There are many important things you will need to know, about both yourself, your parents/legal guardian, and the documents that you will need on hand, in order to complete the FAFSA. Some of the information needed is:

Student Information:

  • Social Security Number (if not US Citizen, don’t worry!)
  • Alien Registration or Permanent Resident Card (if not a U.S. citizen)
  • Driver’s License Number and State (if applicable)
  • If you are married, divorced, separated, or widowed— what month and year?
  • The Tax papers of two years prior to the academic year you are filing FAFSA for. Only applicable if you worked
    • I.E.: FAFSA for the 2017-2018 academic year would require 2015 taxes

Parent Information:

(Who is considered a parent on the FAFSA? https://studentaid.ed.gov/sa/sites/default/files/fafsa-parent.pdf):

  • Mother’s Social Security Number (if not US Citizen, don’t worry– enter 000-00-0000)
  • Mother’s Birth Date (mm/dd/yyyy)
  • Father’s Social Security Number (if not US Citizen, don’t worry– enter 000-00-0000)
  • Father’s Birth Date (mm/dd/yyyy)
  • If parents are married, divorced, separated, or widowed—month and year.
  • The Tax papers of two years prior to the academic year you are filing FAFSA for.
    • I.E.: FAFSA for the 2017-2018 academic year would require 2015 taxes
  • Net worth of parent’s investments, including real estate (not their home)
  • Net worth of parent’s current business or farms (not if you live on it and operate it)
  • As of today, parent’s current balance of cash, savings, and checking
  • Welfare benefits, including TANF for you or parents (no food stamps or subsidized housing)
  • Social Security benefits received but not taxed for you or parents
  • Child support received or paid by you or parents
  • Any other types of monthly income you or your parents receive
  • Parent’s Alien Registration or Permanent Resident Card (if not a U.S. citizen)

 

Additionally, you will need to create an FSA ID for both yourself and one parent/guardian (if he/she is a US Citizen). The FSA ID is how you will electronically sign your FAFSA and you cannot complete the FAFSA until the FSA ID has been created. You can do this at fsaid.ed.gov.  However, if your parent is NOT a US Citizen, you must put 000-00-0000 for the SSN and print a signature page after submitting the FAFSA. Do not let your parent’s documentation status sway you from completing the FAFSA.

 

The FAFSA opens on October 1st and the priority deadline to file FAFSA is March 1st; if you wait until after this deadline you risk not getting as much money possible for school. You can file the FAFSA at fafsa.ed.gov. If you have never filed before you will select “Start A New FAFSA” and you will be prompted to login with your newly created FSA ID and password.

Once you have filed your FAFSA, you need to be on the lookout for two important things

  1. A letter notifying you about FAFSA verification, or
  2. A financial aid award letter from institutions you have been accepted to.

 

Financial Aid Award Letter –

After an institution accepts you, you’ll receive a letter outlining how much the institution costs and what financial support you have received from the federal government, the state, and the institution.

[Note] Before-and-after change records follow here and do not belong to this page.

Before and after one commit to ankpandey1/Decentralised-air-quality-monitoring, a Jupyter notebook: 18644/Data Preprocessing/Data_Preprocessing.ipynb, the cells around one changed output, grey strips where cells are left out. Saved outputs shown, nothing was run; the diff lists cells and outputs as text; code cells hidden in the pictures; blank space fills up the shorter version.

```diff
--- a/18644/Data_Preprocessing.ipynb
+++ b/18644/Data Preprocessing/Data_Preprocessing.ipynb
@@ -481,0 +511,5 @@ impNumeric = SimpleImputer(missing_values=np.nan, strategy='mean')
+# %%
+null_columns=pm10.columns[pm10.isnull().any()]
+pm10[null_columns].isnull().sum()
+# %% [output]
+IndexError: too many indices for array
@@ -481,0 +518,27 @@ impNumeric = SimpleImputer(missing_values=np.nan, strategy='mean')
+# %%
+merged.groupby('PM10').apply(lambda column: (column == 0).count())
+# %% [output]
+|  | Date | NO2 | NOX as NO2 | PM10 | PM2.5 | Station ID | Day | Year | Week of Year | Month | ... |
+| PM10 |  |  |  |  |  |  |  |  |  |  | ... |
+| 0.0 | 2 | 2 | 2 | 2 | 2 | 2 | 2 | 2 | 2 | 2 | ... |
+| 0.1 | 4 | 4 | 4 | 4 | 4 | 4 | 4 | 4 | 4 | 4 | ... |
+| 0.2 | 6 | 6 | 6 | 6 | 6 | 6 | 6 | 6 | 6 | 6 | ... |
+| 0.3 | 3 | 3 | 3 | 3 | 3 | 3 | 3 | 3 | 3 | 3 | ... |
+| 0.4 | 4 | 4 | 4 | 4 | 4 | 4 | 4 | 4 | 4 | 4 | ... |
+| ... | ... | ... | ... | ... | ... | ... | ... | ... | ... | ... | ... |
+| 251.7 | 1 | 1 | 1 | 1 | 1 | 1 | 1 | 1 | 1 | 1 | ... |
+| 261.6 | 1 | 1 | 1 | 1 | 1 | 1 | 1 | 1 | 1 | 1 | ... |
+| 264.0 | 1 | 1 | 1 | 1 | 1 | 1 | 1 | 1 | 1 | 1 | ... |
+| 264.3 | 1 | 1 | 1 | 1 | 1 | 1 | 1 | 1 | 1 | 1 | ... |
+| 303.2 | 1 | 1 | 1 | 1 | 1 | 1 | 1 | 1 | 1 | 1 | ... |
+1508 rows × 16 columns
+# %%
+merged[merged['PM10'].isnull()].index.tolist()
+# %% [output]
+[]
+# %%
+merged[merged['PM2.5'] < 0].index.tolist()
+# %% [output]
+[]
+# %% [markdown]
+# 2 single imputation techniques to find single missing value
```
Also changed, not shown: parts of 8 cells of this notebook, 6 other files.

Once you receive letters from the institutions you are interested in, compare them! Not all financial aid award letters look the same, but they all contain the same general information:

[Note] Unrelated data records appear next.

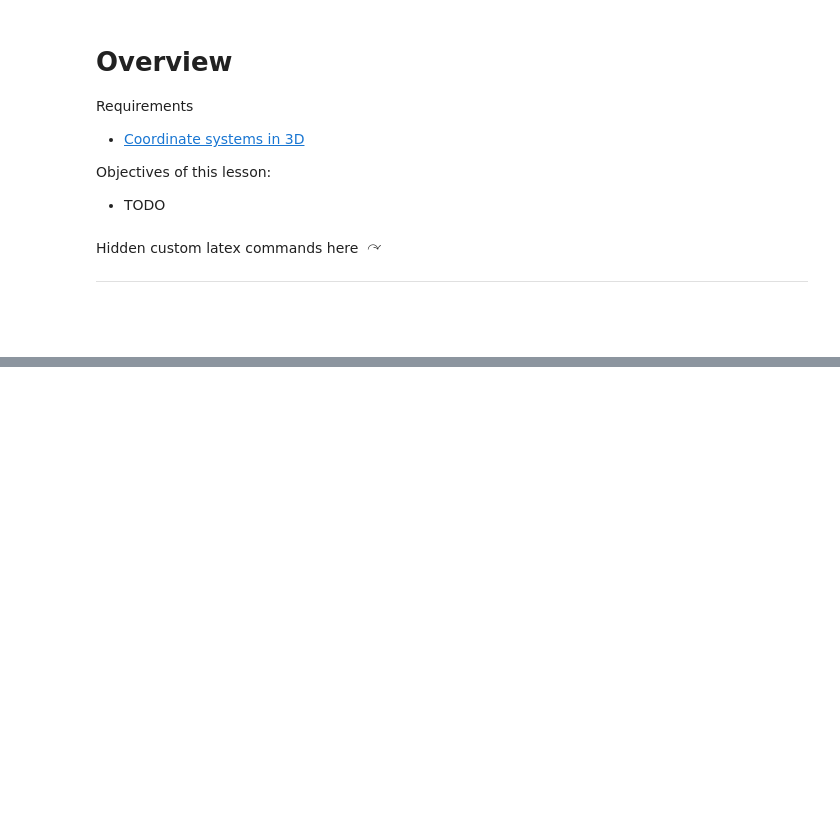
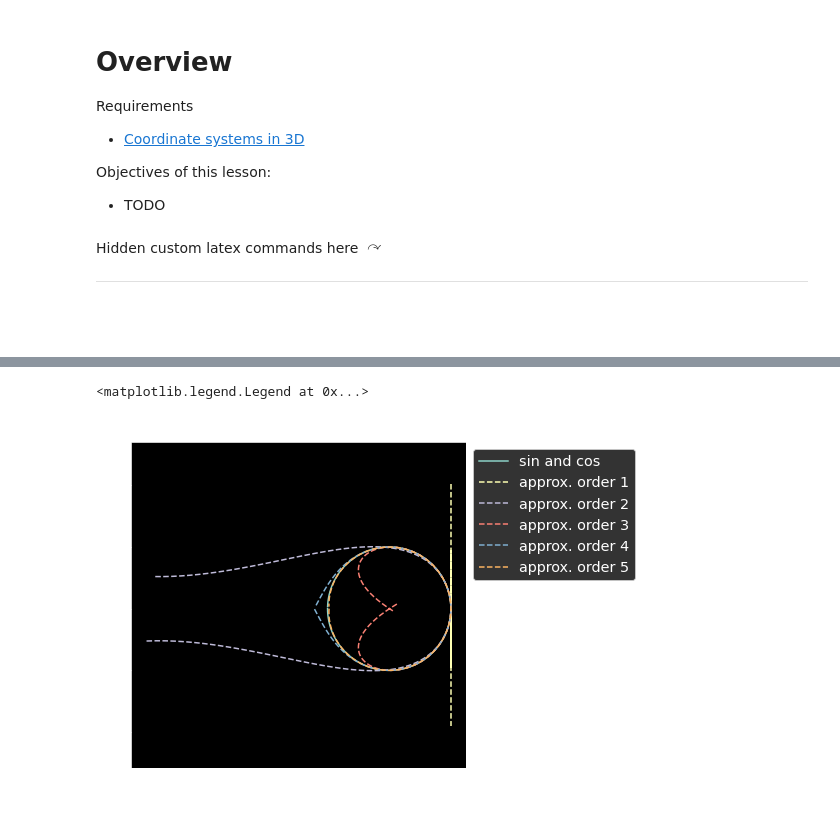
Before and after one commit to norlab-ulaval/percep3d_lessons, a Jupyter notebook: transformations_3d/2-lesson_rotation_lie.ipynb, the cells around one changed output, grey strips where cells are left out. Drawn from its saved outputs; the diff is of its cells as text; code cells hidden in the pictures; blank space fills up the shorter version.

```diff
--- a/transformations_3d/2-lesson_rotation_lie.ipynb
+++ b/transformations_3d/2-lesson_rotation_lie.ipynb
@@ -63,0 +75,44 @@ $\newcommand{\SO}[1]{\mathrm{SO}(#1)}$
+# %%
+def approx_sin(theta, order):
+    res = 0
+    # approximation of sin at order one is considered to be theta, not zero
+    for n in range(order+1):
+        exp = 2*n+1
+        res = res + (((-1)**n) * (theta**exp))/np.math.factorial(exp)
+    return res
+
+def approx_cos(theta, order):
+    res = 0
+    for n in range(order):
+        exp = 2*n
+        res = res + (((-1)**n) * (theta**exp))/np.math.factorial(exp)
+    return res
+
+theta = np.arange(-np.pi, np.pi, 0.05)
+x = np.cos(theta)
+y = np.sin(theta)
+
+
+
+%matplotlib inline
+
+fig = plt.figure(figsize=(6,6))
+ax1 = fig.add_subplot(111)
+ax = ax1
+ax.set_title(r"Approximation of trigonomety functions")
+
+ax.plot(x, y)
+legend_str = ["sin and cos"]
+
+for i in range(5):
+    order = i+1
+    x_approx = approx_cos(theta, order)
+    y_approx = approx_sin(theta, order)
+    ax.plot(x_approx, y_approx, '--')
+    legend_str.append("approx. order %i" % order)
+
+ax.axis('equal')
+ax.legend(legend_str, bbox_to_anchor=(1, 1))
+# %% [output]
+<matplotlib.legend.Legend at 0x...>
+[figure, added]
```
Also changed, not shown: parts of 2 cells of this notebook, 4 other files.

  • Grants: typically need-based aid that does NOT need to be paid back
  • Scholarships: typically merit-based aid that does NOT need to be paid back
  • Work-Study: a work program through the institution in which you earn money to pay for school
  • Federal Student Loans → borrowed money that you must pay back, with interest
    • Subsidized loans: The interest on the loan does not begin until 6 months after graduation
    • Unsubsidized loans: You must pay back the loan plus interest beginning on when you take out the loan (during all semesters)
  • Cost of Attendance (COA): An estimate on what you expected to pay to attend that institution (tuition/fees, room and board, books and supplies, personal expenses)
  • Expected Family Contribution (EFC): An index number that the institutions use to determine financial need
  • How much more money do you need to fill the gap?

 

If you’re selected for verification, do not fret!

First, what is verification?

About 30% of all FAFSA filers are selected for verification, which requires schools to collect documentation to check the accuracy of the FAFSA information. If selected, the verification process must be completed before financial aid can be awarded.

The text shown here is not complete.